Exercise description: Return the lines below that contain "Buttons".

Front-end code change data
----

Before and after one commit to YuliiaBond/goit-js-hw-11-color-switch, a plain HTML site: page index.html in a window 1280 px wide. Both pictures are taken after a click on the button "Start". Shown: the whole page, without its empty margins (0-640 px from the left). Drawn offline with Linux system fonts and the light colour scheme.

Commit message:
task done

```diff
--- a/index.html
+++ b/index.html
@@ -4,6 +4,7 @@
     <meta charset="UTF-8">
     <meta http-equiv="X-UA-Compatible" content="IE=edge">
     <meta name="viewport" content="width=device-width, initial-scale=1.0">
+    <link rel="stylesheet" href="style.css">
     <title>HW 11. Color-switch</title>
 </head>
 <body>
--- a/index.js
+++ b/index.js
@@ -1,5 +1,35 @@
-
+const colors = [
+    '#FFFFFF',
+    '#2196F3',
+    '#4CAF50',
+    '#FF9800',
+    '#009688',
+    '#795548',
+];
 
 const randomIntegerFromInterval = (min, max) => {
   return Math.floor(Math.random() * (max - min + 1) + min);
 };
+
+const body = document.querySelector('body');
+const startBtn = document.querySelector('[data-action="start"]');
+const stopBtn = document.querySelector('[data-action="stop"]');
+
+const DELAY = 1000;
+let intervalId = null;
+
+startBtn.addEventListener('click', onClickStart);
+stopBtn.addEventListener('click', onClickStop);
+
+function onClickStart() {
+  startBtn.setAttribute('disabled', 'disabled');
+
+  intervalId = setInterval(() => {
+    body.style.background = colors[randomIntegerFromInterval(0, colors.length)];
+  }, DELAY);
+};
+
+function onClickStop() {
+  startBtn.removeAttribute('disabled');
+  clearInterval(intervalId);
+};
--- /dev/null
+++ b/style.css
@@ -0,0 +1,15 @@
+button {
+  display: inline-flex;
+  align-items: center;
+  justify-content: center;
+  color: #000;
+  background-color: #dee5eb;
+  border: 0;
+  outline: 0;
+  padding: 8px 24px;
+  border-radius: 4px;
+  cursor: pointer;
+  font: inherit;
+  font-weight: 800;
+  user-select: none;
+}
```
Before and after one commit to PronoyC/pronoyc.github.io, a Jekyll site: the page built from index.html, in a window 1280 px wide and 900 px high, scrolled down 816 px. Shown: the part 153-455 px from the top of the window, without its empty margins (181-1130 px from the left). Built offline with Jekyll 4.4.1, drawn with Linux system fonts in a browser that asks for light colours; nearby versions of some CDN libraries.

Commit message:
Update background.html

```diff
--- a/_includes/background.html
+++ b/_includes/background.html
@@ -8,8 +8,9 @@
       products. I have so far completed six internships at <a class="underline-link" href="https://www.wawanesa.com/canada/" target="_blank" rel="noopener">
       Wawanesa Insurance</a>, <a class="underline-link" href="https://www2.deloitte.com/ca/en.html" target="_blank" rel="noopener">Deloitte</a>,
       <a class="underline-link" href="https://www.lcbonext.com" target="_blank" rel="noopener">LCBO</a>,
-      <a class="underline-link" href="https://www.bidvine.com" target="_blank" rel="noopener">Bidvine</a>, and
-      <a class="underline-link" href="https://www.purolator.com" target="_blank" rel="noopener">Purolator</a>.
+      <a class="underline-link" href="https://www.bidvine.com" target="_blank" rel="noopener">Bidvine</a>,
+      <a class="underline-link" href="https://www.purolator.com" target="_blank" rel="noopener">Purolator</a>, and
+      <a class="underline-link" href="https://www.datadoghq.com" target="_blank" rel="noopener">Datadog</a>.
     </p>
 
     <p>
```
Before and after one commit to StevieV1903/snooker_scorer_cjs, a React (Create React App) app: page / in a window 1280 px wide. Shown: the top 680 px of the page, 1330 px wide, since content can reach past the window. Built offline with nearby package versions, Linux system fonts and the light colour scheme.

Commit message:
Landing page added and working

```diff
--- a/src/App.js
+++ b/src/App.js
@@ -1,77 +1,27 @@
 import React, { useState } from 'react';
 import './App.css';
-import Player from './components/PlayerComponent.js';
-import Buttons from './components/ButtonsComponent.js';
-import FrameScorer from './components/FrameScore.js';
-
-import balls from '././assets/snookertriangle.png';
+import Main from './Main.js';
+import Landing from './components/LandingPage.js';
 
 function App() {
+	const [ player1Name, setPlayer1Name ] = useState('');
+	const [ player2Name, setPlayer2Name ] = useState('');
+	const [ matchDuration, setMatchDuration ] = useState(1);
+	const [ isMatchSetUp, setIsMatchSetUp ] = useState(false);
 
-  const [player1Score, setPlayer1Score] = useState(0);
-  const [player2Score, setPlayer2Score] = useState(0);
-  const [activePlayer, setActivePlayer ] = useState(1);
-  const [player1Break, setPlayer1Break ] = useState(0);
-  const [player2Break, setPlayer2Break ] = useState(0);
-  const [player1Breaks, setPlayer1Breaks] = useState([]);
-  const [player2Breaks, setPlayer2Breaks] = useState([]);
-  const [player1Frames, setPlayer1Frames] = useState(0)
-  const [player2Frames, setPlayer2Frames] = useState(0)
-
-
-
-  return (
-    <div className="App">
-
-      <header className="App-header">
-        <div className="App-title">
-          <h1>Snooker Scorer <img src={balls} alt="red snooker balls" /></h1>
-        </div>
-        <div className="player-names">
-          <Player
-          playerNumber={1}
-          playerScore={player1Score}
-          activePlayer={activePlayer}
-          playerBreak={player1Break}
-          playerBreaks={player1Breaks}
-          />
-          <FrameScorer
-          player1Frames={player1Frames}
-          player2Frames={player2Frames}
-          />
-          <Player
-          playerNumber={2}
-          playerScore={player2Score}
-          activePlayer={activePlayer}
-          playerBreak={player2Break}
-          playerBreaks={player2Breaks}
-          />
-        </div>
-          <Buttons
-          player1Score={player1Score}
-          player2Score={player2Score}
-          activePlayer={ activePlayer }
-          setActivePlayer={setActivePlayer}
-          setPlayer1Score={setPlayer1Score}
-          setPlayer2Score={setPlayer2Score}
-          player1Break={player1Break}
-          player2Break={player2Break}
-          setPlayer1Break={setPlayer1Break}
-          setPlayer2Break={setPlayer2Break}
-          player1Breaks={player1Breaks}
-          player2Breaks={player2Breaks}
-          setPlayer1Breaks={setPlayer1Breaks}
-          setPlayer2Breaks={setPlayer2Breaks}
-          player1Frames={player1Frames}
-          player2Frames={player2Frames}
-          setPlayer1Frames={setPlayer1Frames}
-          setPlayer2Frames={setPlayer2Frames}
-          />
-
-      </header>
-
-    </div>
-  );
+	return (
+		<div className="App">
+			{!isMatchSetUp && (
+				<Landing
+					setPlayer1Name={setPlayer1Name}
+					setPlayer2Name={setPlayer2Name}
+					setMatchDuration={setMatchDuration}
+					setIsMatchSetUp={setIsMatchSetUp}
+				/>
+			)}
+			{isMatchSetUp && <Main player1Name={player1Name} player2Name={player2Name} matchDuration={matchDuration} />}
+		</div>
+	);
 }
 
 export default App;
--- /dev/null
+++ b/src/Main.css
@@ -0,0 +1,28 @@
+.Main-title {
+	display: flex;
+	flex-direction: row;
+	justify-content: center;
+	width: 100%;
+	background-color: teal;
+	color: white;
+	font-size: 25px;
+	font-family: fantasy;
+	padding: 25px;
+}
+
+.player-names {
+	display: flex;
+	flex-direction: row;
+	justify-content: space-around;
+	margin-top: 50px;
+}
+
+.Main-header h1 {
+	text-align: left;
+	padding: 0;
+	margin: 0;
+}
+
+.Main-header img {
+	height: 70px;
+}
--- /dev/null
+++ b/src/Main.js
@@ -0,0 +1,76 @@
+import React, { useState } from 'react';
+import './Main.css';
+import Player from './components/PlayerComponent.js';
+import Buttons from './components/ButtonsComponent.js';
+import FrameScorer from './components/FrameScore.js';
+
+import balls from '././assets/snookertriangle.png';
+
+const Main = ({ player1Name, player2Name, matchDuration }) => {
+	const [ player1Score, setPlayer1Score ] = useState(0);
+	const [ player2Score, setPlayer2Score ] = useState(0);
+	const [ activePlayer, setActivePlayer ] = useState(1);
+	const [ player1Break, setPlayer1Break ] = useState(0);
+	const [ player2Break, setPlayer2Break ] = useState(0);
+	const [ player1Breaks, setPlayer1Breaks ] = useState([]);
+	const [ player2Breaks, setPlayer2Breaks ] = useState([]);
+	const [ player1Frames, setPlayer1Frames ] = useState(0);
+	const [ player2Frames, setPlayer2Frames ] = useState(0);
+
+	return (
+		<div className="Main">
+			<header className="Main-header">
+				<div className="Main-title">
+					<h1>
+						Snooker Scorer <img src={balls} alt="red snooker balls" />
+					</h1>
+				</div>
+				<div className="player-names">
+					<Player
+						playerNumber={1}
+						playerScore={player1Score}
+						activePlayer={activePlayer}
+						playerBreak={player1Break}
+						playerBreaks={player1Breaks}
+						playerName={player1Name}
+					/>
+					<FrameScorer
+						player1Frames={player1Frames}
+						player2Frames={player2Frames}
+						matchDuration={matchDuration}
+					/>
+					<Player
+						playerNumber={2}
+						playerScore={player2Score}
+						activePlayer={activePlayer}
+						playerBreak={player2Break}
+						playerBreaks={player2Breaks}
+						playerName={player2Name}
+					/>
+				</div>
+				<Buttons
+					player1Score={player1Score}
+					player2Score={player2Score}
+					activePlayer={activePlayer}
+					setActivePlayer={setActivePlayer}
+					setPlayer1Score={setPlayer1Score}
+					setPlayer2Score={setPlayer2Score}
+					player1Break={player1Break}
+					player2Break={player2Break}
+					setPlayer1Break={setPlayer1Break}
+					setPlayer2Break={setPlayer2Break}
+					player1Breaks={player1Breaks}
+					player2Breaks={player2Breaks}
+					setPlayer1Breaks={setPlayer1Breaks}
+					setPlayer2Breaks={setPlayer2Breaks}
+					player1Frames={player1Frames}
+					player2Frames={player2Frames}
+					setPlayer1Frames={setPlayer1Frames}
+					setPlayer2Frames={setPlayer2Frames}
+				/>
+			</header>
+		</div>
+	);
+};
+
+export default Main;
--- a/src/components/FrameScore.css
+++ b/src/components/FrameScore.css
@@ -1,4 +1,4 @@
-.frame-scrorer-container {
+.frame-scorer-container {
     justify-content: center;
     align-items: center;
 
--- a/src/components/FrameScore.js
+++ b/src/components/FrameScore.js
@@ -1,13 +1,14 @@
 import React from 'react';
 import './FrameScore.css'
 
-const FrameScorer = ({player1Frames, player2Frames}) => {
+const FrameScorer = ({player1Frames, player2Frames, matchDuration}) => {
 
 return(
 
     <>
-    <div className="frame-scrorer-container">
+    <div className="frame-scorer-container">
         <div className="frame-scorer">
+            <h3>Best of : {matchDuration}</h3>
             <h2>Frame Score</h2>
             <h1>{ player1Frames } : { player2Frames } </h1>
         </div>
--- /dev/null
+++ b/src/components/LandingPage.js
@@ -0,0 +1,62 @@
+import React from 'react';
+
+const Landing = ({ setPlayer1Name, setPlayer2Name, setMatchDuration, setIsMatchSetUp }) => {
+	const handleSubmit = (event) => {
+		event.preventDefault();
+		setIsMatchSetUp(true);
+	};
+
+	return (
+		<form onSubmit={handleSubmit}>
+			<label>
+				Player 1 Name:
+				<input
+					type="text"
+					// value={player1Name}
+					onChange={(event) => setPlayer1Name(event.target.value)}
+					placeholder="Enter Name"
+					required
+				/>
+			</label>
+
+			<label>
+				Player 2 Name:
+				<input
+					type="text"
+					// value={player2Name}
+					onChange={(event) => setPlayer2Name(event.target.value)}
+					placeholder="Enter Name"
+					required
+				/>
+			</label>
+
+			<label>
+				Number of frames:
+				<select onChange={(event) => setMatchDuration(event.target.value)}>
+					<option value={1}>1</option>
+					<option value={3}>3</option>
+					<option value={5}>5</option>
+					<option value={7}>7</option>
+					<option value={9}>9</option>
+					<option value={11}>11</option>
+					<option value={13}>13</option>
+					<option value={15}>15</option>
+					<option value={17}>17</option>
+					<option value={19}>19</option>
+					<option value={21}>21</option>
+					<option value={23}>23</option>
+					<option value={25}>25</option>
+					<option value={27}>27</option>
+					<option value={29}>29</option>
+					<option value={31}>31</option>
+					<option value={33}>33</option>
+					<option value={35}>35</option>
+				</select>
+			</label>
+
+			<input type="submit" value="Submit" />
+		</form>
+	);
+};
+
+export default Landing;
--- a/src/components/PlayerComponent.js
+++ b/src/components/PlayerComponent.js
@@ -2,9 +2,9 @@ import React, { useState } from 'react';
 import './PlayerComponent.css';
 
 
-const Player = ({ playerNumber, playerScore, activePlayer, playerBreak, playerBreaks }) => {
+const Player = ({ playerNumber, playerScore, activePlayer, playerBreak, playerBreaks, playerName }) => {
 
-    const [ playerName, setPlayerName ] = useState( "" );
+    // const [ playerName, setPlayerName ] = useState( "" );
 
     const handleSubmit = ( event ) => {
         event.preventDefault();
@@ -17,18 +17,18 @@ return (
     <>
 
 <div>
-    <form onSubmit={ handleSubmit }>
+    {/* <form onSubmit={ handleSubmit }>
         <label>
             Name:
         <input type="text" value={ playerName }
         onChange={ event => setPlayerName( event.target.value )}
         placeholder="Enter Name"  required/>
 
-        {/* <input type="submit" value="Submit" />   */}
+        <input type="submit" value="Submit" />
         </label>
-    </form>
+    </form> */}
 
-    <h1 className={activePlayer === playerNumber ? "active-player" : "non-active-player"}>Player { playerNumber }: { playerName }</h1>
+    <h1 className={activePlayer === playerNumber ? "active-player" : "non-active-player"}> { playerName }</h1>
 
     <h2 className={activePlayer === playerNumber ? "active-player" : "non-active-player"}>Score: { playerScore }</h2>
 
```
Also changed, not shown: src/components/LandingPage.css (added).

----

Written response:
-import Buttons from './components/ButtonsComponent.js';
-          <Buttons
+import Buttons from './components/ButtonsComponent.js';
+				<Buttons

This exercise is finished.